Any good sequel should allow a storyline come full circle, but like a pair of pants attempting to cover a gargantuan gut, “Kung Fu Panda 3” doesn’t quite get there.
Alaska String Band will perform “A Southeast Alaskan Odyssey” Saturday night in the Moffat County High School auditorium. The group is composed of the Zahasky family, parents Paul and Melissa and children Laura, Abigail and Quinn, all using a wide variety of instruments in genres including swing, jazz, bluegrass, Celtic, gospel and more.
Another year has come and gone, and the highlights have shone through greatly. Some of the best movies have found widespread audiences and made lots of cash, while others remain obscure. Here are my thoughts on what was most worth watching.
This week, Denver Film Critics Society named its annual award winners for the cinematic entries of 2015.
Society tends to take for granted the idea that the people in charge of the economy know what they’re doing and have the world’s best interests at heart. You don’t need a movie like “The Big Short” to tell you that’s not exactly the truth, but sometimes a point can’t be made enough times.
Long stints of intensive conversation, bloodshed that’s a little too stylish to be realistic, music from movies that have little to do with the subject matter onscreen — if you didn’t already know who made “The Hateful Eight,” you could probably hazard a guess based on these traits.
There are lots of exciting stories that could be started with just 10 words, but when you see “A long time ago in a galaxy far, far away…” on the screen, it’s go time for any age. And so the journey begins again with “Star Wars: The Force Awakens.”
One of the greats of American literature has already been captured and mimicked on film enough times that to try it again would be like taking on a beast of the briny deep in nothing but a dinghy. Still, “In the Heart of the Sea” shows us there’s more than one way to attack a huge project.

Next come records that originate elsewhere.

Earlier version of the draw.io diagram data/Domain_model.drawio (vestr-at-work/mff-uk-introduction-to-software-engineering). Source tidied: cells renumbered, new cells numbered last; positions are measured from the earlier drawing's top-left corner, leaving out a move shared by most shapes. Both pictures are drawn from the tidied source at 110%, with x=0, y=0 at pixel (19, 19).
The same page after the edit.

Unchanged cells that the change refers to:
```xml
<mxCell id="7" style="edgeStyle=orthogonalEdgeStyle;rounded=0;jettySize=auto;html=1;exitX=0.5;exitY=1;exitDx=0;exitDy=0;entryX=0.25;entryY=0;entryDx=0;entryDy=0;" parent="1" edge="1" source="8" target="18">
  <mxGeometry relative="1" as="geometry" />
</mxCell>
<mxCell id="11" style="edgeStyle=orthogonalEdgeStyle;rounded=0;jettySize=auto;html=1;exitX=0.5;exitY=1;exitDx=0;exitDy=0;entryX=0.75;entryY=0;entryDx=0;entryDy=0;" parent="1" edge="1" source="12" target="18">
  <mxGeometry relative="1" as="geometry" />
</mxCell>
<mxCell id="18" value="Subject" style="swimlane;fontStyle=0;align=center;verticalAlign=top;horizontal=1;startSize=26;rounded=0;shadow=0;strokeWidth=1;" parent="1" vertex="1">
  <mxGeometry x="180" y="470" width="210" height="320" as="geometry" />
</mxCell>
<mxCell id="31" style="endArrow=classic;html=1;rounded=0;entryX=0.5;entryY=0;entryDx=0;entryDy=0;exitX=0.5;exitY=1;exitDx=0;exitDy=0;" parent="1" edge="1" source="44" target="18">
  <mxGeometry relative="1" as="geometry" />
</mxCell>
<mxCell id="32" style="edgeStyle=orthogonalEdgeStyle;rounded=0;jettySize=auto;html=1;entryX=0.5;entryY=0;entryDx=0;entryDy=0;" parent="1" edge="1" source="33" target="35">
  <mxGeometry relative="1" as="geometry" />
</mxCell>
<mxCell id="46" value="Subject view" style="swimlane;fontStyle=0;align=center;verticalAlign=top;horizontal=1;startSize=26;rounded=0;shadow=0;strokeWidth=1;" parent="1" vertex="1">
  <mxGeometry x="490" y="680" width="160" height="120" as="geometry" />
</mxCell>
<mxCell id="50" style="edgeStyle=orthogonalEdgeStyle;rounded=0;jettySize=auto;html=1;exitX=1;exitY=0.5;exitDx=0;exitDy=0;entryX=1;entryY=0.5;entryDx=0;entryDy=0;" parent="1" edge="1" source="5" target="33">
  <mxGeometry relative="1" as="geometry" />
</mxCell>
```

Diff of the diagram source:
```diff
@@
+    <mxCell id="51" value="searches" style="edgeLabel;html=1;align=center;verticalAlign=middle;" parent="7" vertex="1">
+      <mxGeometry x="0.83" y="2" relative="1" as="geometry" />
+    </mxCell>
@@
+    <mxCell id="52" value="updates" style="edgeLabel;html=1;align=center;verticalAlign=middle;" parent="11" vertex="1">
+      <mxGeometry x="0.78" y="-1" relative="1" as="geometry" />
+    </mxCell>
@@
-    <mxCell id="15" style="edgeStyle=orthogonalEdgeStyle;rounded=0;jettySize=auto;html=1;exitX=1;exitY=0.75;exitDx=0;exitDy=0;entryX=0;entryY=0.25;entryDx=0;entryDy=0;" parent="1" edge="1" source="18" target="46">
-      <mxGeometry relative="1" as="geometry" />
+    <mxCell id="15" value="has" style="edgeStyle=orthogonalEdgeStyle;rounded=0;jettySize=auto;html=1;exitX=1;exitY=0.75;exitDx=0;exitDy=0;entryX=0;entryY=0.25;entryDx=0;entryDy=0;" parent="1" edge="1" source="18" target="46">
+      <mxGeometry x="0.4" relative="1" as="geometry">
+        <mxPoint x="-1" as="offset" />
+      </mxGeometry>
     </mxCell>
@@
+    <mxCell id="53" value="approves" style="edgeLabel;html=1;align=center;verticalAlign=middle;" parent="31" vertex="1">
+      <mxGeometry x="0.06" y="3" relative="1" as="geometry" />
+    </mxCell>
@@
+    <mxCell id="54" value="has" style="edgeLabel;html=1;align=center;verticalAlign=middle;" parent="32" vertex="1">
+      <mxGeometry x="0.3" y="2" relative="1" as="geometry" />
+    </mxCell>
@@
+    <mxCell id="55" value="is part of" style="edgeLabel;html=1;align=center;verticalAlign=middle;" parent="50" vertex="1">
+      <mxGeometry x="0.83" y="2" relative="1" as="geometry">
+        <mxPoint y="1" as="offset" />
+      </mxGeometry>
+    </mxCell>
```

If you want to see a human interact with species that were gone ages ago, just check out… No, wait, “Ice Age” already did that. Well, if you want a movie about a father-son relationship… Whoops, “Finding Nemo.” Still, if you want to see Pixar and Disney create some cool prehistoric characters… Oh, yeah, “Toy Story.” And “Fantasia.” And “Dinosaur.” Remind me, why did we need “The Good Dinosaur?”
It would be a cinematic sin to reveal too much about any mystery-themed movie. However, as “Secret in Their Eyes” shows, there are worse things than spoilers.
In any fantasy or science fiction series, there are bound to be weak portions in the unfolding of a lengthy story. Fortunately, unlike the movie that preceded it, “The Hunger Games: Mockingjay — Part 2” is right on target.
Moffat County’s colorful past is rivaled perhaps only by its colorful present, captured and depicted in diverse styles by local artists featured in the Museum of Northwest Colorado’s Best of Moffat Country in Art and Photography show set to open Thursday.
At this point, we’re not unfamiliar with a world where a doghouse doubles as a Sopwith Camel, all adults sound like a trombone solo and no one questions why a child is almost completely bald. Still, a return to one of the most beloved series of the last 60 years feels like visiting old friends and finding a new reason to love them in “The Peanuts Movie.”
Local artist Israel Holloway is respected nationwide for his finely detailed and strikingly realistic watercolor paintings about the West, but only once has he ever replaced his watercolors with wine.
Senior Social Center event sees sizable turnout in 2nd year
Music filled the air and feet filled the dance floor Saturday night at Moffat County Fairgrounds Pavilion. But, the partygoers weren’t just dancing — by purchasing tickets to the Senior Social Center’s Decade of Dance, attendees were helping fund a valuable resource for Craig’s senior citizens.